Segment Start: RECORD EXCERPTS

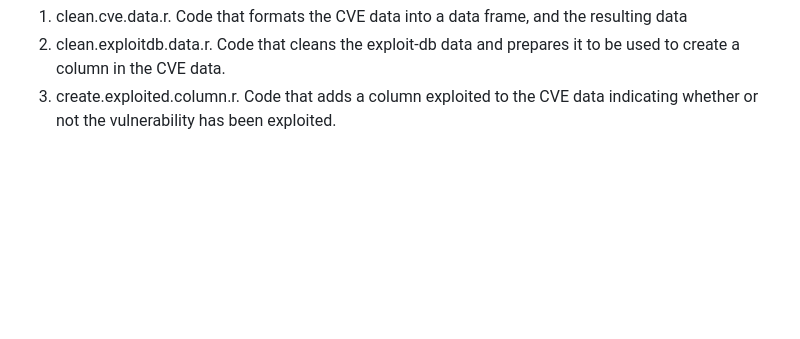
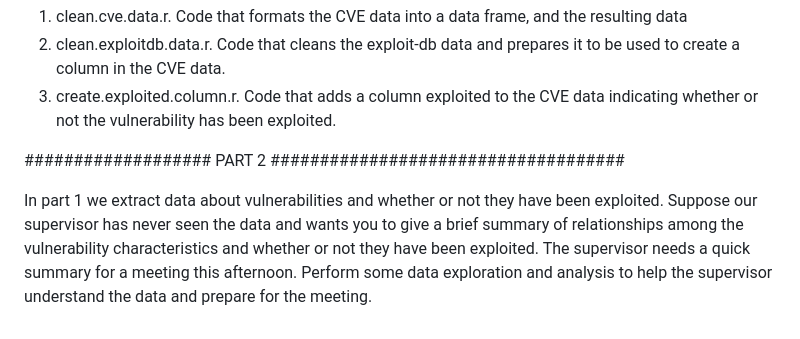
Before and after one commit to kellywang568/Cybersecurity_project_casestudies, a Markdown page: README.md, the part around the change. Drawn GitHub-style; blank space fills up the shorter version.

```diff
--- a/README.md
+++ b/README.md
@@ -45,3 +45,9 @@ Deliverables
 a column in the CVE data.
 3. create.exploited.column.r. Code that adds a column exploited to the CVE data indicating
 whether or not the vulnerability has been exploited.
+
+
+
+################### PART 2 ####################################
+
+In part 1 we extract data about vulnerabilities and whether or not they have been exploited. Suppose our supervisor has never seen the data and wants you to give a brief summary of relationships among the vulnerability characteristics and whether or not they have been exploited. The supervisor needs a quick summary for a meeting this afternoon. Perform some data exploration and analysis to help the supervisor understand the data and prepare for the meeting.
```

Segment End: RECORD EXCERPTS
Segment Start: RECORD EXCERPTS

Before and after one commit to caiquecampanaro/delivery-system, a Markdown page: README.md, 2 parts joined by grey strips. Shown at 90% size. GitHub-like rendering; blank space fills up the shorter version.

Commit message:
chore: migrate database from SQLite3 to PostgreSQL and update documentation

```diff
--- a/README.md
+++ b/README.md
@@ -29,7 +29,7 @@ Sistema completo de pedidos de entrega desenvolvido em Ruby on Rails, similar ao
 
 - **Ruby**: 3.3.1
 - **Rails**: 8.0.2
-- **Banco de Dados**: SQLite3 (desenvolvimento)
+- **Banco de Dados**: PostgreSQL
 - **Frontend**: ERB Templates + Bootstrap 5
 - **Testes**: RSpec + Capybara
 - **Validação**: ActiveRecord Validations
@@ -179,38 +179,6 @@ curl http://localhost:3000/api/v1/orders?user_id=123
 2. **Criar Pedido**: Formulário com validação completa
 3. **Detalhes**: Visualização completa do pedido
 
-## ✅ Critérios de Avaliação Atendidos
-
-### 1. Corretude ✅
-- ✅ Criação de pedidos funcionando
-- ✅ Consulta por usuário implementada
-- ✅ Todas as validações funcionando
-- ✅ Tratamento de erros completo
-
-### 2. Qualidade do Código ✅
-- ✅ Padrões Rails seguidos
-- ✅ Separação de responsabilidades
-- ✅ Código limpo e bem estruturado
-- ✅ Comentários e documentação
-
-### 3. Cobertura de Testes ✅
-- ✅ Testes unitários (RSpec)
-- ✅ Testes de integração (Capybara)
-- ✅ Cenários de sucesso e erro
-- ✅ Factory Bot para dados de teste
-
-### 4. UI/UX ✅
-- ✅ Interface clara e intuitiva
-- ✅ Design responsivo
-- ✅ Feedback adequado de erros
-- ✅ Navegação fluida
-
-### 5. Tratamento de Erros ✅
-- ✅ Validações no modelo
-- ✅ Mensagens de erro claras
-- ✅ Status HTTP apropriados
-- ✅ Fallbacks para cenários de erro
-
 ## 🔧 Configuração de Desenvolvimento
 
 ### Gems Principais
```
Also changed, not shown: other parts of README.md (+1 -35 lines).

Segment End: RECORD EXCERPTS

## TASK BRIEF
Among these entries, how many lines include the string "Testes"? Reply with the number by itself.

## RESULT
4